Version difference data
□ □ □ □ □
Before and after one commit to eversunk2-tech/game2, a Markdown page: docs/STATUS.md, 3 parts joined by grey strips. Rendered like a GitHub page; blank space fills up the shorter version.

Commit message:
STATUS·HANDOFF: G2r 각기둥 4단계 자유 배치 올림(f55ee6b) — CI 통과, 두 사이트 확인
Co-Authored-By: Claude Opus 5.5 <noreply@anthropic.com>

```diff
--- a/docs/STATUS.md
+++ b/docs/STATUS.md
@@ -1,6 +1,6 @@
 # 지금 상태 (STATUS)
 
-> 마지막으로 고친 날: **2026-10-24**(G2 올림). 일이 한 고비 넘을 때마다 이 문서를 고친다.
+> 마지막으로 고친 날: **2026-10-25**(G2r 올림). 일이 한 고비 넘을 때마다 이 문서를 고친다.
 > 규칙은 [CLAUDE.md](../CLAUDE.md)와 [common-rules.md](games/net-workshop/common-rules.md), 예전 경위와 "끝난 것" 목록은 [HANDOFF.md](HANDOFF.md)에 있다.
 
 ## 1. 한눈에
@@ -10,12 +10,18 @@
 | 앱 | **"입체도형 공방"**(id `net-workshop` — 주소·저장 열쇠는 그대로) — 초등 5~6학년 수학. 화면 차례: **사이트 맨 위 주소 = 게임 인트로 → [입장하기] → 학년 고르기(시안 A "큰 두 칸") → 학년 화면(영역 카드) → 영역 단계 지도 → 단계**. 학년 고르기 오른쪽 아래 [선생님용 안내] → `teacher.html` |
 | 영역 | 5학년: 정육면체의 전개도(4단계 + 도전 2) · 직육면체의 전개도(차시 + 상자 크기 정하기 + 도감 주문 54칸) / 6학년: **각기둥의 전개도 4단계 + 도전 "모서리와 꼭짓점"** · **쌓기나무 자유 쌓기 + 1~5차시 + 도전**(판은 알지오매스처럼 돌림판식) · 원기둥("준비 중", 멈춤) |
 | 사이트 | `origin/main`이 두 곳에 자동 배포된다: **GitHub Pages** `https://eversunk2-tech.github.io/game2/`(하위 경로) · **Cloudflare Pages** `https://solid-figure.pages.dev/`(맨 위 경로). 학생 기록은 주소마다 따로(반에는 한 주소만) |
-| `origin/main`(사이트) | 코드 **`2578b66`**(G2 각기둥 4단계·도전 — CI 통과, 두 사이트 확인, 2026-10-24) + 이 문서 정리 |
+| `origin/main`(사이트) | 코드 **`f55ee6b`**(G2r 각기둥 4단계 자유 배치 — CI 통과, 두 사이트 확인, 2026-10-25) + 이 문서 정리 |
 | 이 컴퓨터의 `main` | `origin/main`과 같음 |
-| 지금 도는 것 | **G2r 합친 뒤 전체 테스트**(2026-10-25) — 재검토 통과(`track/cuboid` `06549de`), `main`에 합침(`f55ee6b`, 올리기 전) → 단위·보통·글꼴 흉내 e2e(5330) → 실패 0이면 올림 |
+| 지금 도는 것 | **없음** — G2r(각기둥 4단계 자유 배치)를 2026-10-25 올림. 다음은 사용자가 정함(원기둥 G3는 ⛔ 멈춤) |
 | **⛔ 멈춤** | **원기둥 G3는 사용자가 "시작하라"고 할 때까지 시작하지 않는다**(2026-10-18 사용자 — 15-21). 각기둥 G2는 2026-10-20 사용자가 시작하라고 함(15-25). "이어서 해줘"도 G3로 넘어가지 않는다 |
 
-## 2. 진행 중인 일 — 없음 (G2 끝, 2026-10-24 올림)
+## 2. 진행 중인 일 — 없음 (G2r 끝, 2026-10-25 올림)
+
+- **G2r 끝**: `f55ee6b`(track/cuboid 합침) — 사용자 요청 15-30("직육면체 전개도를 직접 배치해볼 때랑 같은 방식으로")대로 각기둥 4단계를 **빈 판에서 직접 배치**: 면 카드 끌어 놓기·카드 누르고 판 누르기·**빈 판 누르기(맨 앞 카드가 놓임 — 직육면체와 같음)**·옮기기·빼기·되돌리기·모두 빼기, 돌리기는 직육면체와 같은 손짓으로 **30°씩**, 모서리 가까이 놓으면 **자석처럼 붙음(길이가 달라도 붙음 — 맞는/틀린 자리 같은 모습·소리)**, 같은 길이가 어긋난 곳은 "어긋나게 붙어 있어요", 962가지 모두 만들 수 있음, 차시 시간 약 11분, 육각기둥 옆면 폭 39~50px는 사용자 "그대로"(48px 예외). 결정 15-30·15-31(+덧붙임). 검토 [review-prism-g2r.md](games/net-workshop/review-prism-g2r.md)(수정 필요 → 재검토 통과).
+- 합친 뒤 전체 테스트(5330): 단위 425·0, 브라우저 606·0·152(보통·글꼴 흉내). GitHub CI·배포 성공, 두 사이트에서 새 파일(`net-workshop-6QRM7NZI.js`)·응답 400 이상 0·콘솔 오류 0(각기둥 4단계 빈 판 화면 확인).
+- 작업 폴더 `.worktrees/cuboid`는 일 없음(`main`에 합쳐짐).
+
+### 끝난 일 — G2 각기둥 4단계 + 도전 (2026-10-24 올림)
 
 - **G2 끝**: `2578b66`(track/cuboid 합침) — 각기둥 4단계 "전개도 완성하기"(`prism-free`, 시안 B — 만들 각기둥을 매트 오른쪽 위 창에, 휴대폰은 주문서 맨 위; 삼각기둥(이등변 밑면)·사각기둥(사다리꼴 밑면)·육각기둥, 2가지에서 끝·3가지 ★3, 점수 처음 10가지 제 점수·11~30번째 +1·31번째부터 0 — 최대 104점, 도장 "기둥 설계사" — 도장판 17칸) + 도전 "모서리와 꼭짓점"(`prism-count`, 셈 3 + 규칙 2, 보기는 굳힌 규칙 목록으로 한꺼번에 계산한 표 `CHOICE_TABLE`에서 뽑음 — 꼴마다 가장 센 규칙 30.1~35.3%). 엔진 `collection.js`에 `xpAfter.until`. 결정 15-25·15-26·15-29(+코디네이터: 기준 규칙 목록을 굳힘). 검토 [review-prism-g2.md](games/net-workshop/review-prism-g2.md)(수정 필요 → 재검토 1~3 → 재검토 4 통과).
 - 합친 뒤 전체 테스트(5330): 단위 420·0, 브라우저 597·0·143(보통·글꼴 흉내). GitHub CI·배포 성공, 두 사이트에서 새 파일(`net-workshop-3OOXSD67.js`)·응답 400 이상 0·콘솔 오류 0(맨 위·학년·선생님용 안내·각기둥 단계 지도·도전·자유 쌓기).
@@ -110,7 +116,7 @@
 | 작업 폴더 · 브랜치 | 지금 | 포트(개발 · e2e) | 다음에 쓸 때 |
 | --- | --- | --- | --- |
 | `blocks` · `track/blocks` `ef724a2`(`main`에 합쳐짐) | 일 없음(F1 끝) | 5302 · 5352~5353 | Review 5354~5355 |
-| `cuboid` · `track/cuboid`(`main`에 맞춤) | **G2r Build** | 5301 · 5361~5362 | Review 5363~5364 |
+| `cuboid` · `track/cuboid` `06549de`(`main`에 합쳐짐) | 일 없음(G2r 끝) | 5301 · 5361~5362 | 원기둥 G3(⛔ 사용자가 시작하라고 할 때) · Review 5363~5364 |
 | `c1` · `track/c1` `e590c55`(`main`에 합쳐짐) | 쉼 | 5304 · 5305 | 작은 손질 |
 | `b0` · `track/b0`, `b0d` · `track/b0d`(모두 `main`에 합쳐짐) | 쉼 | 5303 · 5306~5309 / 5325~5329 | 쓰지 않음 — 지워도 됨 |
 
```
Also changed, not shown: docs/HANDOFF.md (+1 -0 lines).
□ □ □ □ □
What the exercise asks =>
The expected output is every record, repeated exactly.

Task result =>
Before and after one commit to eversunk2-tech/game2, a Markdown page: docs/STATUS.md, 3 parts joined by grey strips. Rendered like a GitHub page; blank space fills up the shorter version.

Commit message:
STATUS·HANDOFF: G2r 각기둥 4단계 자유 배치 올림(f55ee6b) — CI 통과, 두 사이트 확인
Co-Authored-By: Claude Opus 5.5 <noreply@anthropic.com>

```diff
--- a/docs/STATUS.md
+++ b/docs/STATUS.md
@@ -1,6 +1,6 @@
 # 지금 상태 (STATUS)
 
-> 마지막으로 고친 날: **2026-10-24**(G2 올림). 일이 한 고비 넘을 때마다 이 문서를 고친다.
+> 마지막으로 고친 날: **2026-10-25**(G2r 올림). 일이 한 고비 넘을 때마다 이 문서를 고친다.
 > 규칙은 [CLAUDE.md](../CLAUDE.md)와 [common-rules.md](games/net-workshop/common-rules.md), 예전 경위와 "끝난 것" 목록은 [HANDOFF.md](HANDOFF.md)에 있다.
 
 ## 1. 한눈에
@@ -10,12 +10,18 @@
 | 앱 | **"입체도형 공방"**(id `net-workshop` — 주소·저장 열쇠는 그대로) — 초등 5~6학년 수학. 화면 차례: **사이트 맨 위 주소 = 게임 인트로 → [입장하기] → 학년 고르기(시안 A "큰 두 칸") → 학년 화면(영역 카드) → 영역 단계 지도 → 단계**. 학년 고르기 오른쪽 아래 [선생님용 안내] → `teacher.html` |
 | 영역 | 5학년: 정육면체의 전개도(4단계 + 도전 2) · 직육면체의 전개도(차시 + 상자 크기 정하기 + 도감 주문 54칸) / 6학년: **각기둥의 전개도 4단계 + 도전 "모서리와 꼭짓점"** · **쌓기나무 자유 쌓기 + 1~5차시 + 도전**(판은 알지오매스처럼 돌림판식) · 원기둥("준비 중", 멈춤) |
 | 사이트 | `origin/main`이 두 곳에 자동 배포된다: **GitHub Pages** `https://eversunk2-tech.github.io/game2/`(하위 경로) · **Cloudflare Pages** `https://solid-figure.pages.dev/`(맨 위 경로). 학생 기록은 주소마다 따로(반에는 한 주소만) |
-| `origin/main`(사이트) | 코드 **`2578b66`**(G2 각기둥 4단계·도전 — CI 통과, 두 사이트 확인, 2026-10-24) + 이 문서 정리 |
+| `origin/main`(사이트) | 코드 **`f55ee6b`**(G2r 각기둥 4단계 자유 배치 — CI 통과, 두 사이트 확인, 2026-10-25) + 이 문서 정리 |
 | 이 컴퓨터의 `main` | `origin/main`과 같음 |
-| 지금 도는 것 | **G2r 합친 뒤 전체 테스트**(2026-10-25) — 재검토 통과(`track/cuboid` `06549de`), `main`에 합침(`f55ee6b`, 올리기 전) → 단위·보통·글꼴 흉내 e2e(5330) → 실패 0이면 올림 |
+| 지금 도는 것 | **없음** — G2r(각기둥 4단계 자유 배치)를 2026-10-25 올림. 다음은 사용자가 정함(원기둥 G3는 ⛔ 멈춤) |
 | **⛔ 멈춤** | **원기둥 G3는 사용자가 "시작하라"고 할 때까지 시작하지 않는다**(2026-10-18 사용자 — 15-21). 각기둥 G2는 2026-10-20 사용자가 시작하라고 함(15-25). "이어서 해줘"도 G3로 넘어가지 않는다 |
 
-## 2. 진행 중인 일 — 없음 (G2 끝, 2026-10-24 올림)
+## 2. 진행 중인 일 — 없음 (G2r 끝, 2026-10-25 올림)
+
+- **G2r 끝**: `f55ee6b`(track/cuboid 합침) — 사용자 요청 15-30("직육면체 전개도를 직접 배치해볼 때랑 같은 방식으로")대로 각기둥 4단계를 **빈 판에서 직접 배치**: 면 카드 끌어 놓기·카드 누르고 판 누르기·**빈 판 누르기(맨 앞 카드가 놓임 — 직육면체와 같음)**·옮기기·빼기·되돌리기·모두 빼기, 돌리기는 직육면체와 같은 손짓으로 **30°씩**, 모서리 가까이 놓으면 **자석처럼 붙음(길이가 달라도 붙음 — 맞는/틀린 자리 같은 모습·소리)**, 같은 길이가 어긋난 곳은 "어긋나게 붙어 있어요", 962가지 모두 만들 수 있음, 차시 시간 약 11분, 육각기둥 옆면 폭 39~50px는 사용자 "그대로"(48px 예외). 결정 15-30·15-31(+덧붙임). 검토 [review-prism-g2r.md](games/net-workshop/review-prism-g2r.md)(수정 필요 → 재검토 통과).
+- 합친 뒤 전체 테스트(5330): 단위 425·0, 브라우저 606·0·152(보통·글꼴 흉내). GitHub CI·배포 성공, 두 사이트에서 새 파일(`net-workshop-6QRM7NZI.js`)·응답 400 이상 0·콘솔 오류 0(각기둥 4단계 빈 판 화면 확인).
+- 작업 폴더 `.worktrees/cuboid`는 일 없음(`main`에 합쳐짐).
+
+### 끝난 일 — G2 각기둥 4단계 + 도전 (2026-10-24 올림)
 
 - **G2 끝**: `2578b66`(track/cuboid 합침) — 각기둥 4단계 "전개도 완성하기"(`prism-free`, 시안 B — 만들 각기둥을 매트 오른쪽 위 창에, 휴대폰은 주문서 맨 위; 삼각기둥(이등변 밑면)·사각기둥(사다리꼴 밑면)·육각기둥, 2가지에서 끝·3가지 ★3, 점수 처음 10가지 제 점수·11~30번째 +1·31번째부터 0 — 최대 104점, 도장 "기둥 설계사" — 도장판 17칸) + 도전 "모서리와 꼭짓점"(`prism-count`, 셈 3 + 규칙 2, 보기는 굳힌 규칙 목록으로 한꺼번에 계산한 표 `CHOICE_TABLE`에서 뽑음 — 꼴마다 가장 센 규칙 30.1~35.3%). 엔진 `collection.js`에 `xpAfter.until`. 결정 15-25·15-26·15-29(+코디네이터: 기준 규칙 목록을 굳힘). 검토 [review-prism-g2.md](games/net-workshop/review-prism-g2.md)(수정 필요 → 재검토 1~3 → 재검토 4 통과).
 - 합친 뒤 전체 테스트(5330): 단위 420·0, 브라우저 597·0·143(보통·글꼴 흉내). GitHub CI·배포 성공, 두 사이트에서 새 파일(`net-workshop-3OOXSD67.js`)·응답 400 이상 0·콘솔 오류 0(맨 위·학년·선생님용 안내·각기둥 단계 지도·도전·자유 쌓기).
@@ -110,7 +116,7 @@
 | 작업 폴더 · 브랜치 | 지금 | 포트(개발 · e2e) | 다음에 쓸 때 |
 | --- | --- | --- | --- |
 | `blocks` · `track/blocks` `ef724a2`(`main`에 합쳐짐) | 일 없음(F1 끝) | 5302 · 5352~5353 | Review 5354~5355 |
-| `cuboid` · `track/cuboid`(`main`에 맞춤) | **G2r Build** | 5301 · 5361~5362 | Review 5363~5364 |
+| `cuboid` · `track/cuboid` `06549de`(`main`에 합쳐짐) | 일 없음(G2r 끝) | 5301 · 5361~5362 | 원기둥 G3(⛔ 사용자가 시작하라고 할 때) · Review 5363~5364 |
 | `c1` · `track/c1` `e590c55`(`main`에 합쳐짐) | 쉼 | 5304 · 5305 | 작은 손질 |
 | `b0` · `track/b0`, `b0d` · `track/b0d`(모두 `main`에 합쳐짐) | 쉼 | 5303 · 5306~5309 / 5325~5329 | 쓰지 않음 — 지워도 됨 |
 
```
Also changed, not shown: docs/HANDOFF.md (+1 -0 lines).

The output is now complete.